_YOUR TASK_
Every line below that holds the word "color" must be listed.
-------- PROVIDED RECORDS --------
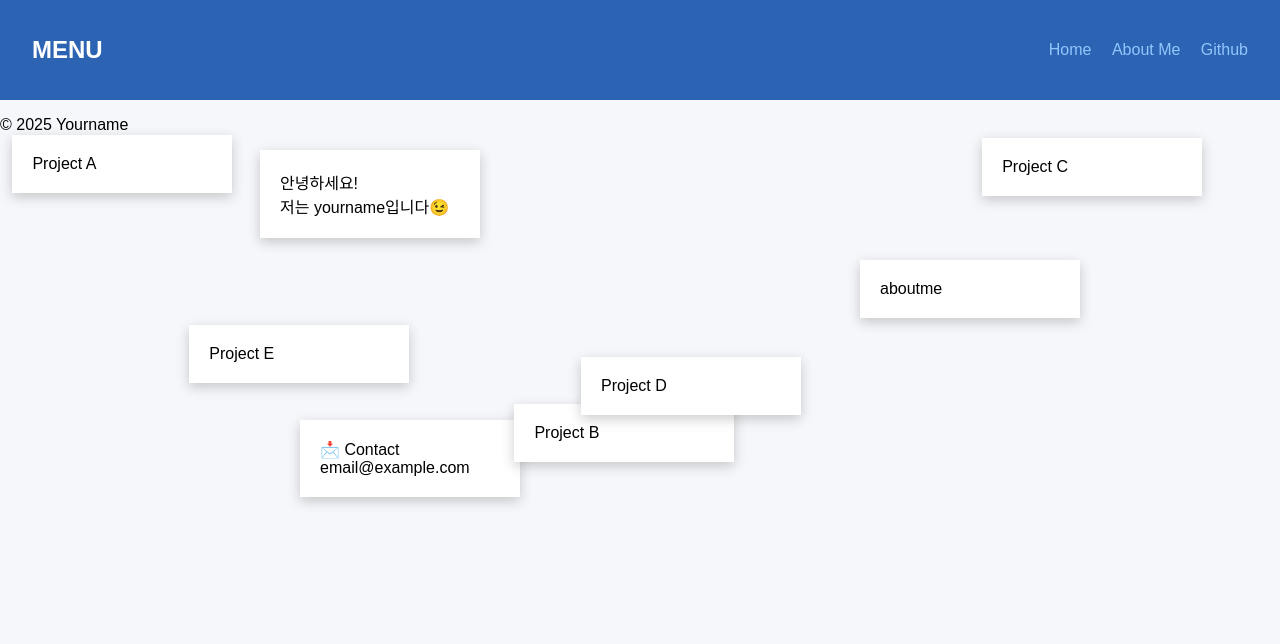
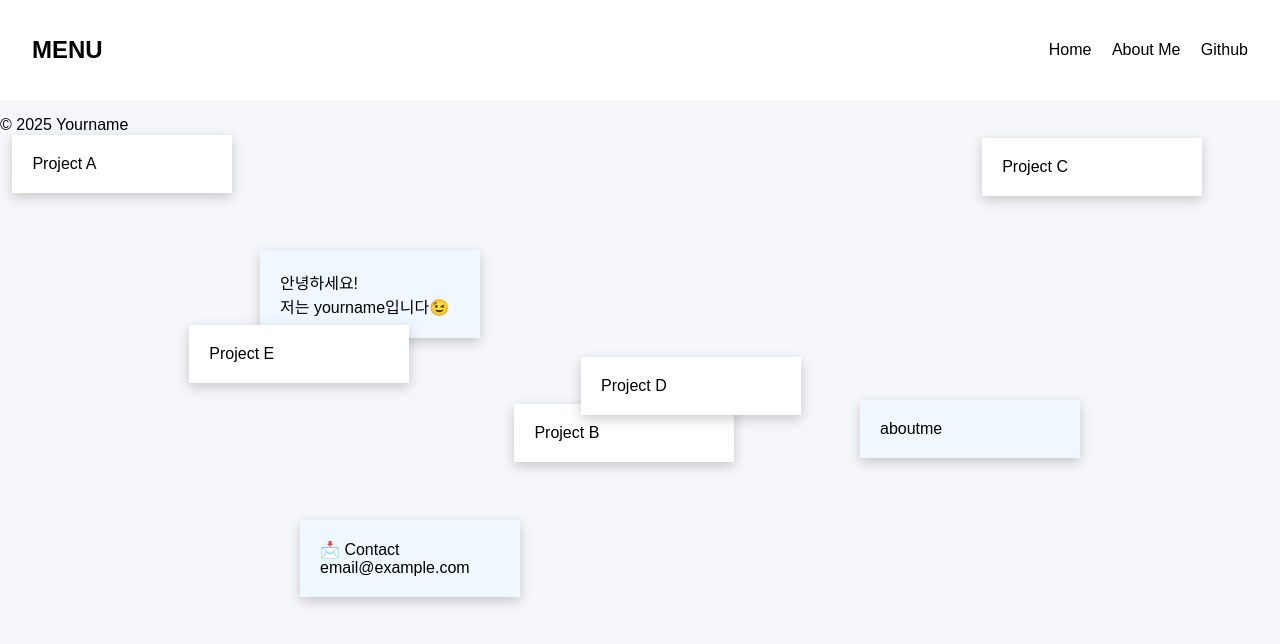
Before and after one commit to ywwjin/ywwjin.github.io, a plain HTML site: page index.html in a window 1280 px wide. Drawn offline with Linux system fonts and the light colour scheme.

Commit message:
Fix typos in meta tags and update skills in about me section; enhance card styles in CSS

```diff
--- a/style.css
+++ b/style.css
@@ -6,6 +6,9 @@ body {
 
 /*basic card style*/
 .card {
+  -webkit-user-select: none; /* Safari */
+  -ms-user-select: none; /* Internet Explorer/Edge */
+  user-select: none; /* 표준 드래그 방지*/
   position: absolute;
   padding: 20px;
   background: white;
@@ -21,20 +24,22 @@ body {
   box-shadow: 0 6px 18px rgba(0,0,0,0.25);
 }
 
-
 /*fixed card position*/
 .fixed.intro {
-  top: 150px;
+  background: aliceblue;
+  top: 250px;
   left: 260px;
 }
 
 .fixed.contact-card {
-  top: 420px;
+  background: aliceblue;
+  top: 520px;
   left: 300px;
 }
 
 .fixed.about-card {
-  top: 260px;
+  background: aliceblue;
+  top: 400px;
   right: 200px;
 }
 
@@ -44,8 +49,8 @@ body {
 
 
 .header {
-  background: #2c64b3;
-  color: white;
+  background: white;
+  color: black;
   padding: 1rem 2rem;
   display: flex;
   justify-content: space-between;
@@ -54,10 +59,11 @@ body {
 
 .main{
   flex: 1;
+  background: #ffffff;
 }
 
 nav a {
-  color: #93c5fd;
+  color: black;
   margin-left: 1rem;
   text-decoration: none;
 }
@@ -66,3 +72,9 @@ nav a {
   padding: 2rem;
   flex: 1;
 }
+
+footer{
+  -webkit-user-select: none; /* Safari */
+  -ms-user-select: none; /* Internet Explorer/Edge */
+  user-select: none; /* 표준 드래그 방지*/
+}
```
Also changed, not shown: aboutme.html (+2 -3 lines).
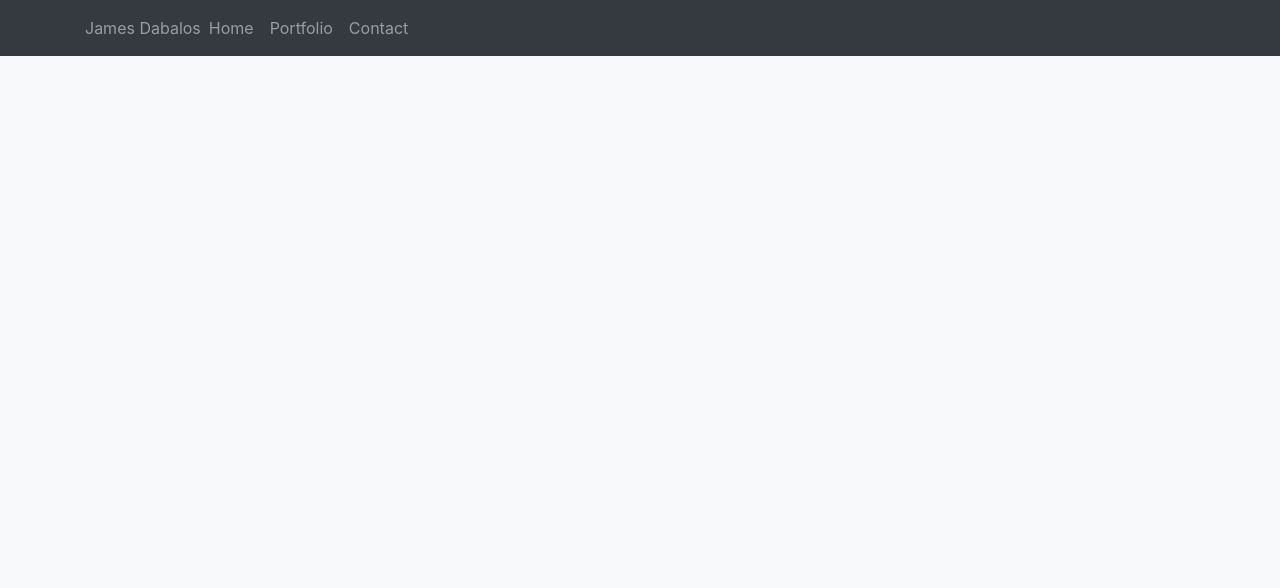
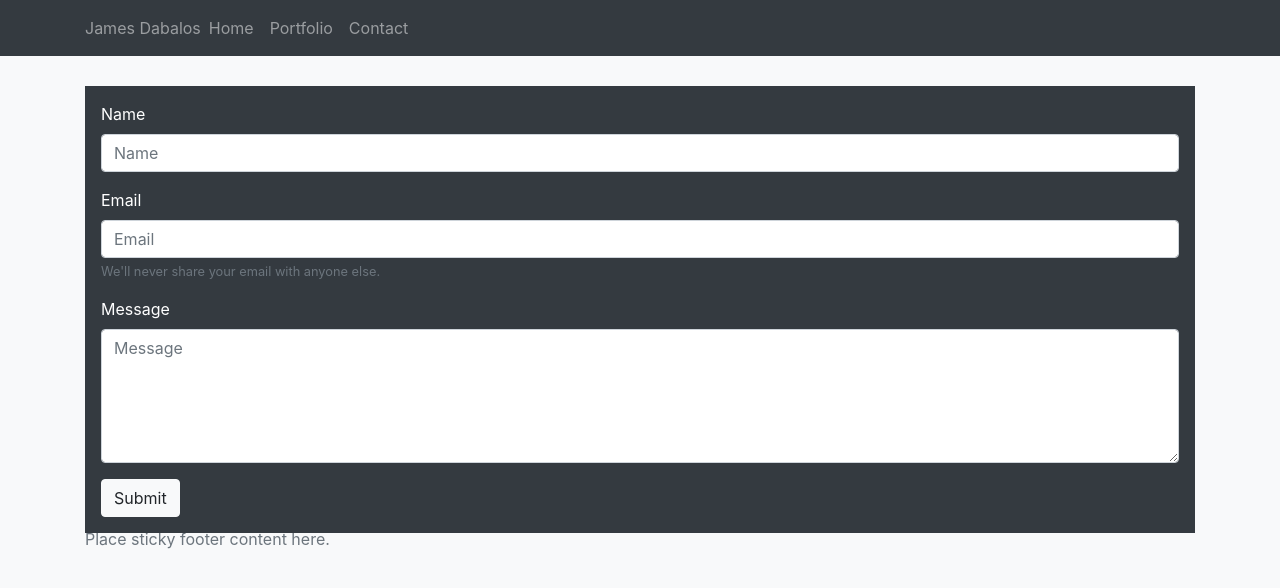
Before and after one commit to jdab2020/First-Bootstrap-Responsive-Portfolio, a plain HTML site: page contact.html in a window 1280 px wide. Drawn offline with nearby package versions, Linux system fonts and the light colour scheme.

Commit message:
added form to contact; updated styling

```diff
--- a/contact.html
+++ b/contact.html
@@ -13,6 +13,7 @@
     </head>
 
     <body class="p-3 mb-2 bg-light text-dark">
+
         <nav class="navbar fixed-top navbar-expand-lg navbar-dark bg-dark">
             <!-- Ask how to move links to the right + drop down menu when browser is small -->
 
@@ -43,7 +44,40 @@
 
         </nav>
 
-        <footer class="footer mt-auto py-3">
+        <main class="container">
+
+            <div class="row">
+
+                <div class="col">
+
+                    <div class="block p-3 mb-2 bg-dark text-white">
+
+                        <form>
+                            <div class="form-group">
+                                <label for="formGroupExampleInput">Name</label>
+                                <input type="text" class="form-control" id="formGroupExampleInput" placeholder="Name">
+                            </div>
+                            <div class="form-group">
+                                <label for="formGroupExampleInput2">Email</label>
+                                <input type="email" class="form-control" id="exampleInputEmail1" placeholder="Email">
+                                <small id="emailHelp" class="form-text text-muted">We'll never share your email with anyone else.</small>
+                            </div>
+                            <div class="form-group">
+                                <label for="exampleFormControlTextarea1">Message</label>
+                                <textarea class="form-control" id="exampleFormControlTextarea1" rows="5" placeholder="Message"></textarea>
+                            </div>
+                            <button type="submit" class="btn btn-light">Submit</button>
+                        </form>
+
+                    </div>
+
+                </div>
+
+            </div>
+
+        </main>
+
+        <footer class="footer sticky-bottom mt-auto py-3">
             <!-- Ask how to center -->
             <div class="container">
               <span class="text-muted">Place sticky footer content here.</span>
--- a/style.css
+++ b/style.css
@@ -6,7 +6,7 @@ main {
 
 .block {
     padding: 10px;
-    margin-bottom:20px;
+    margin-bottom: 20px;
     align-content: center;
 }
 
```
Also changed, not shown: index.html (+1 -1 lines), portfolio.html (+1 -1 lines).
--------
_OUTPUT FOR THIS TASK_
-  color: white;
+  color: black;
-  color: #93c5fd;
+  color: black;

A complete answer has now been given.